The UK must build a more flexible power grid to ensure energy security and avoid spiralling costs of green energy.
New research has found “very strong evidence” that adding intermittent electricity such as wind and solar power into the grid, without flexibility, will cost “much higher than they need to be”.
The UK Energy Research Centre (UKERC) is therefore calling on government to “act urgently” on increasing flexibility to avoid costs escalating.
It found additional costs intermittent renewables impose of the electricity system are “relatively modest” and said those studies which found significantly higher costs usually related to inflexible systems or “where very little system re-optimisation was assumed”.
Targets for renewable energy are said to have increased significantly since 2006 across the world and low carbon sources are expected to be deployed at a much larger scale than expected, therefore increasing the urgent need for grid flexibility.
Dr Rob Gross, Co-author of the report said: “The conversation we have every winter, which is only about whether we have enough spare capacity to keep the lights from going out, is the wrong question.
“What we should be asking instead is not just how many power stations we need but whether they’re the right kind of power stations to keep the system flexible enough.”

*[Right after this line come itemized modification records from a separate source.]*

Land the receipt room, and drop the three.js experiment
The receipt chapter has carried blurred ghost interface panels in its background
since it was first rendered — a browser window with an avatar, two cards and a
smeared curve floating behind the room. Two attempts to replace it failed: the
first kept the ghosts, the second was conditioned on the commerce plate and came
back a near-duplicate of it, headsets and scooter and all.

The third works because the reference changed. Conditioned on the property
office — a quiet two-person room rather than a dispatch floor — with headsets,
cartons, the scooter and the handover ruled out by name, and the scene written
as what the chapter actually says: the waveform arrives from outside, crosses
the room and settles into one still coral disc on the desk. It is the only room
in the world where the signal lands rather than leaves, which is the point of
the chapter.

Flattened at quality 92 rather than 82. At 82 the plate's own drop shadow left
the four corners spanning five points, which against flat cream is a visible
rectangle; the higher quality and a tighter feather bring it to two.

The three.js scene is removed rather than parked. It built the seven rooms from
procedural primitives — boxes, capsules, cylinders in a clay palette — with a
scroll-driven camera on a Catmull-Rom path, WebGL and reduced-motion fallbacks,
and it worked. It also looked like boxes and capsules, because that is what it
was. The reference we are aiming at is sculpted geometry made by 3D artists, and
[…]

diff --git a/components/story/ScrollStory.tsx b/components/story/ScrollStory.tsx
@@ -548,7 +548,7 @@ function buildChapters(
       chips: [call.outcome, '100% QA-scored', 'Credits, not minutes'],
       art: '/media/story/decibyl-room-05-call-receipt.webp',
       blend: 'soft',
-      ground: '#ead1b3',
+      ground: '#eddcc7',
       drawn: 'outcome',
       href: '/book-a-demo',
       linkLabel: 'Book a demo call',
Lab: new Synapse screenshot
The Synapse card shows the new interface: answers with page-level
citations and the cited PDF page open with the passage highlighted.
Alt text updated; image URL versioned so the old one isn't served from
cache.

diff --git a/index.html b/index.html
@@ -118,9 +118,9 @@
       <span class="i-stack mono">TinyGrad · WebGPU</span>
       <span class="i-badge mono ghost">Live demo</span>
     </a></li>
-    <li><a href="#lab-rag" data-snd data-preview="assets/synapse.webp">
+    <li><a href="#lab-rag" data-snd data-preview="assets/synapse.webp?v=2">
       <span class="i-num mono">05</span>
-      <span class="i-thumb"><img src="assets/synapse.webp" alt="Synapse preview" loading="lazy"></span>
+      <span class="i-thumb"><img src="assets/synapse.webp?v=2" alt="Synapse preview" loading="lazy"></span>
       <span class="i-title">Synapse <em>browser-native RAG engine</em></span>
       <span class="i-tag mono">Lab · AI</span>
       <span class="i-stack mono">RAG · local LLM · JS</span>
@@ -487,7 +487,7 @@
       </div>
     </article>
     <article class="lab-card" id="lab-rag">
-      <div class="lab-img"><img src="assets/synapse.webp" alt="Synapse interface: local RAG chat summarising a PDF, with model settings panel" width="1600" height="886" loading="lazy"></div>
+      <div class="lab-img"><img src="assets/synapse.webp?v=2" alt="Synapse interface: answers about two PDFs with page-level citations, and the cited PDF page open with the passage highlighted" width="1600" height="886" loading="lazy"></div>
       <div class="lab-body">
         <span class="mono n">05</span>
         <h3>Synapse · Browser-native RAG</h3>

A government spokesperson said: “We’re committed to building a secure, affordable and clean energy system that is fit for the 21st century, that’s why we launched a Call for Evidence in November with a view to address new challenges.”
Energy regulator Ofgem previously said local electricity network operators must be more flexible when responding to requests for connections.